The Chilesaurus diegosuarezi lived 150 million years ago and had a sort of hodgepodge of features that gave it a look both of a carnivore like a raptor and of a herbivore, which made it a confusing fossil for paleontologists. But according to a study in the journal Biology Letters, researchers analyzed the anatomical features of early dinosaurs to come to the conclusion that the Chilesaurus was a transitional dinosaur in the Late Jurassic period that was “bridging the morphological gap” between the group of carnivores that stood up on two legs, called theropods, and the ornithischians that were mostly herbivores.
One of the most famous theropods was the Tyrannosaurus rex. For ornithischians, famous members included the Stegosaurus and Triceratops.
Although the Chilesaurus was originally classified as a type of theropod, the scientists are now saying that it is “the earliest diverging member of Ornithischia” and in that position, in the other major group of dinosaurs, it might help the experts understand how its kind evolved.

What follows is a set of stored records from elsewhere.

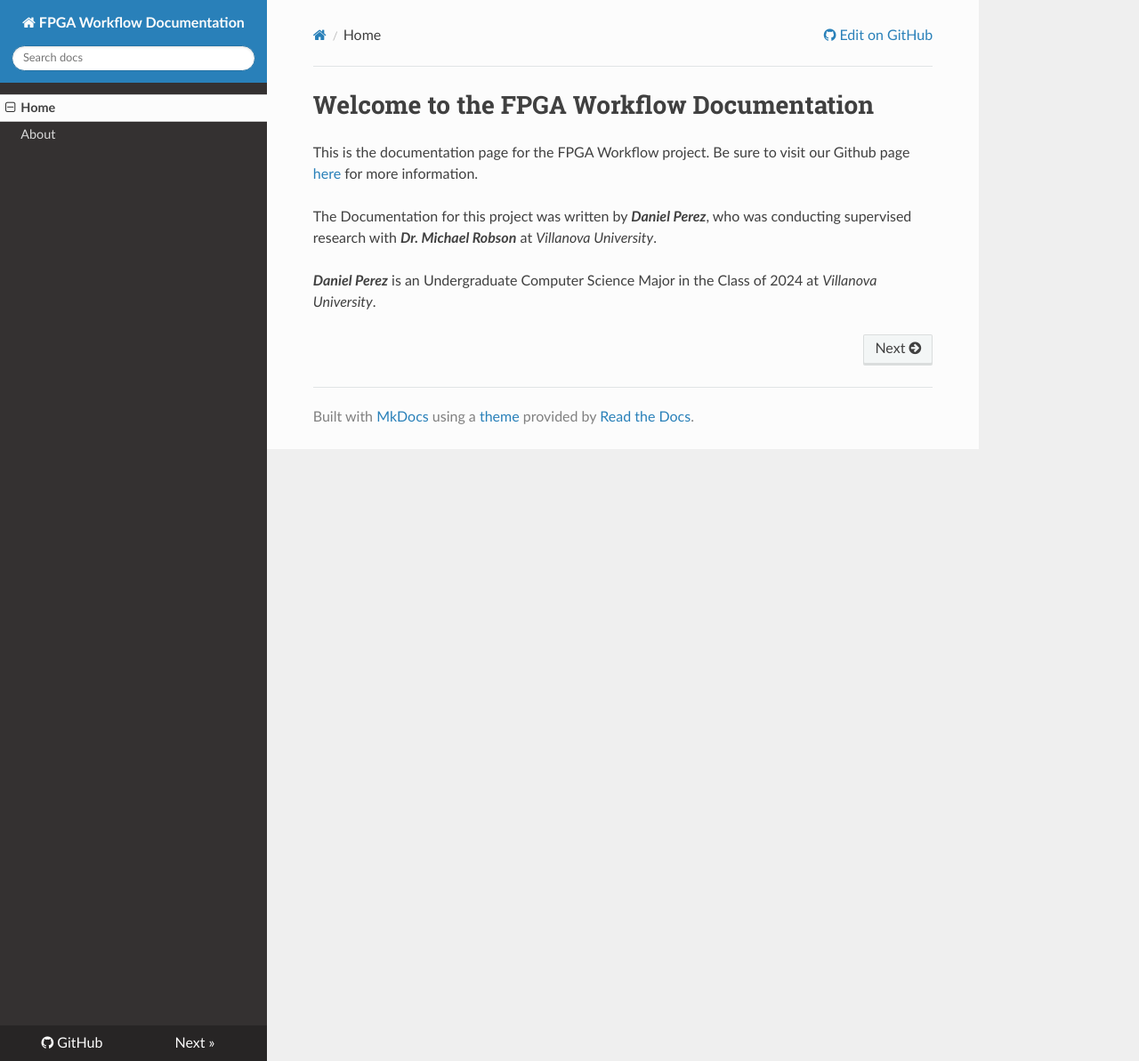
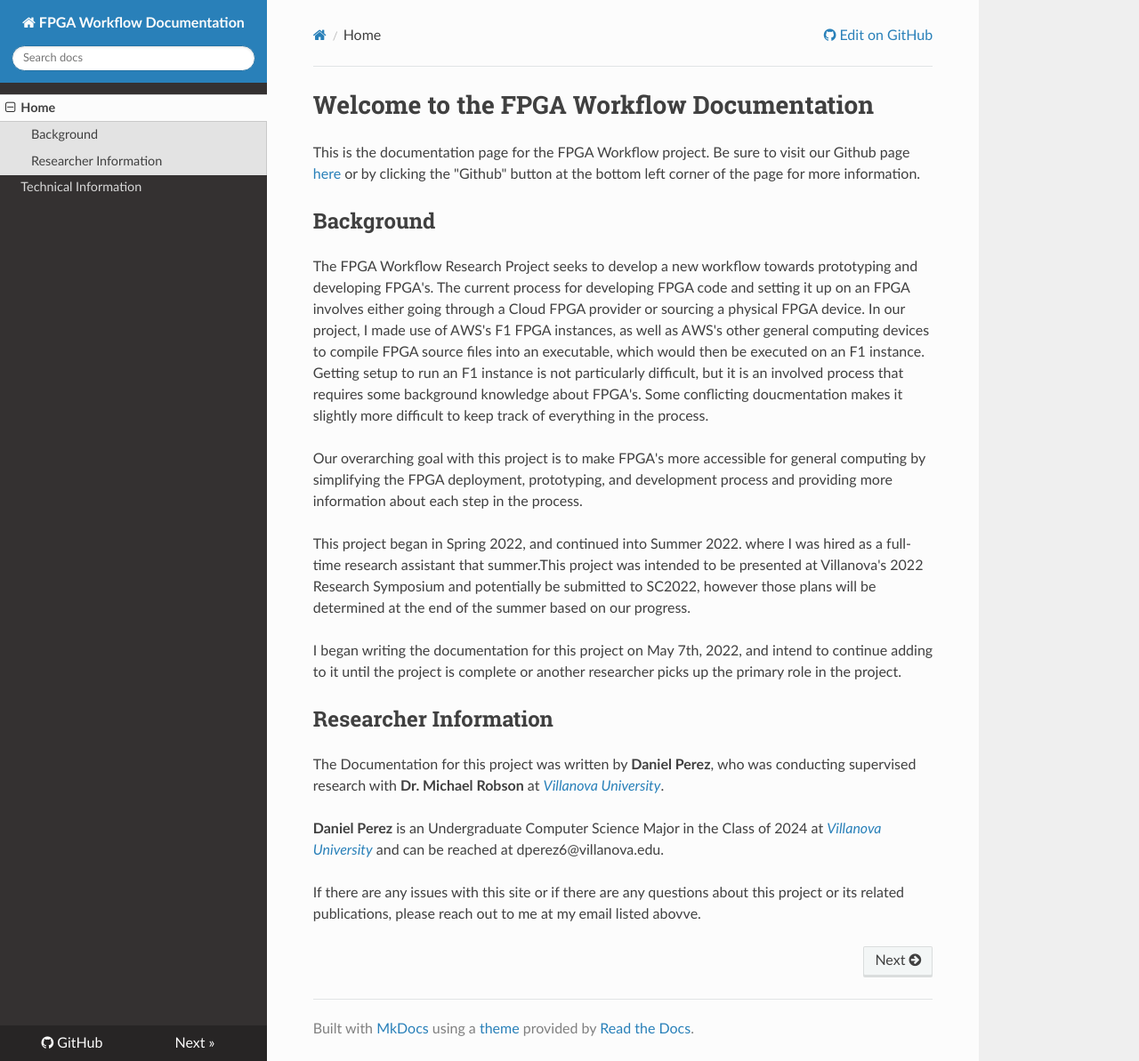
Before and after one commit to Galactius/fpga-workflow-research, an MkDocs documentation site: the page built from docs/index.md, in a window 1280 px wide and 1193 px high. Shown: the whole window at 89% size. Built offline with MkDocs 1.6.1, drawn with Linux system fonts in a browser that asks for light colours; nearby versions of some CDN libraries.

Commit message:
Updated documentation site

```diff
--- a/docs/index.md
+++ b/docs/index.md
@@ -1,7 +1,21 @@
 # Welcome to the FPGA Workflow Documentation
 
-This is the documentation page for the FPGA Workflow project. Be sure to visit our Github page [here](https://github.com/Galactius/fpga-workflow-research) for more information.
+This is the documentation page for the FPGA Workflow project. Be sure to visit our Github page [here](https://github.com/Galactius/fpga-workflow-research) or by clicking the "Github" button at the bottom left corner of the page for more information.
 
-The Documentation for this project was written by ***Daniel Perez***, who was conducting supervised research with ***Dr. Michael Robson*** at *Villanova University*.
+## Background
 
-***Daniel Perez*** is an Undergraduate Computer Science Major in the Class of 2024 at *Villanova University*.
+The FPGA Workflow Research Project seeks to develop a new workflow towards prototyping and developing FPGA's. The current process for developing FPGA code and setting it up on an FPGA involves either going through a Cloud FPGA provider or sourcing a physical FPGA device. In our project, I made use of AWS's F1 FPGA instances, as well as AWS's other general computing devices to compile FPGA source files into an executable, which would then be executed on an F1 instance. Getting setup to run an F1 instance is not particularly difficult, but it is an involved process that requires some background knowledge about FPGA's. Some conflicting doucmentation makes it slightly more difficult to keep track of everything in the process.
+
+Our overarching goal with this project is to make FPGA's more accessible for general computing by simplifying the FPGA deployment, prototyping, and development process and providing more information about each step in the process.
+
+This project began in Spring 2022, and continued into Summer 2022. where I was hired as a full-time research assistant that summer.This project was intended to be presented at Villanova's 2022 Research Symposium and potentially be submitted to SC2022, however those plans will be determined at the end of the summer based on our progress.
+
+I began writing the documentation for this project on May 7th, 2022, and intend to continue adding to it until the project is complete or another researcher picks up the primary role in the project.
+
+## Researcher Information
+
+The Documentation for this project was written by **Daniel Perez**, who was conducting supervised research with **Dr. Michael Robson** at [*Villanova University*](https://www1.villanova.edu/university/liberal-arts-sciences/programs/computing-sciences.html).
+
+**Daniel Perez** is an Undergraduate Computer Science Major in the Class of 2024 at [*Villanova University*](https://www1.villanova.edu/university.html) and can be reached at dperez6@villanova.edu.
+
+If there are any issues with this site or if there are any questions about this project or its related publications, please reach out to me at my email listed abovve.
--- a/mkdocs.yml
+++ b/mkdocs.yml
@@ -3,8 +3,8 @@ site_url: https://fpga-workflow-research.readthedocs.io
 
 nav:
     - Home: index.md
-    - About: docs.md
+    - Technical Information: techInfo.md
 
 theme: readthedocs
 repo_url: https://github.com/Galactius/fpga-workflow-research
-edit_uri: blob/master/docs/
+edit_uri: blob/main/docs/
```
Also changed, not shown: docs/docs.md (deleted, +0 -47 lines), docs/techInfo.md (added, +35 -0 lines).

The new placement on the dinosaur family tree would make it part of a previously unknown “extensive ghost lineage” that existed between ornithischians and theropods.
“Chilesaurus almost looks like it was stitched together from different animals, which is why it baffled everybody,” researcher Matthew Baron said in a statement from the University of Cambridge.
It had what appeared to be a carnivore’s head and had a similar look to a raptor, which was a theropod, but its flat teeth, which would have been used to pulverize plants, suggested it was actually a herbivore.
Its new classification brings some sense to the situation.
“Establishing the relationships of this taxon is critical for fully understanding the evolution of many major anatomical features, including those associated with herbivory, pelvic structure and locomotion,” the study says. In this case Chilesaurus is leading to “the recovery of Theropoda and Ornithischia as sister taxa that are united by many shared features.”
There may be others in that ghost lineage from the Triassic and Jurassic periods that have yet to be discovered.
“Before this, there were no transitional specimens — we didn’t know what order these characteristics evolved in,” Baron said. “This shows that in [ornithischians], the gut evolved first, and the jaws evolved later — it fills the gap quite nicely.”
The split in the dinosaur family tree may have happened, he said, because it became more advantageous for carnivorous dinosaurs to eat vegetation instead of meat.
“Chilesaurus is one of the most puzzling and intriguing dinosaurs ever discovered,” study co-author Paul Barrett said in the statement. “Its weird mix of features places it in a key position in dinosaur evolution and helps to show how some of the really big splits between the major groups might have come about.”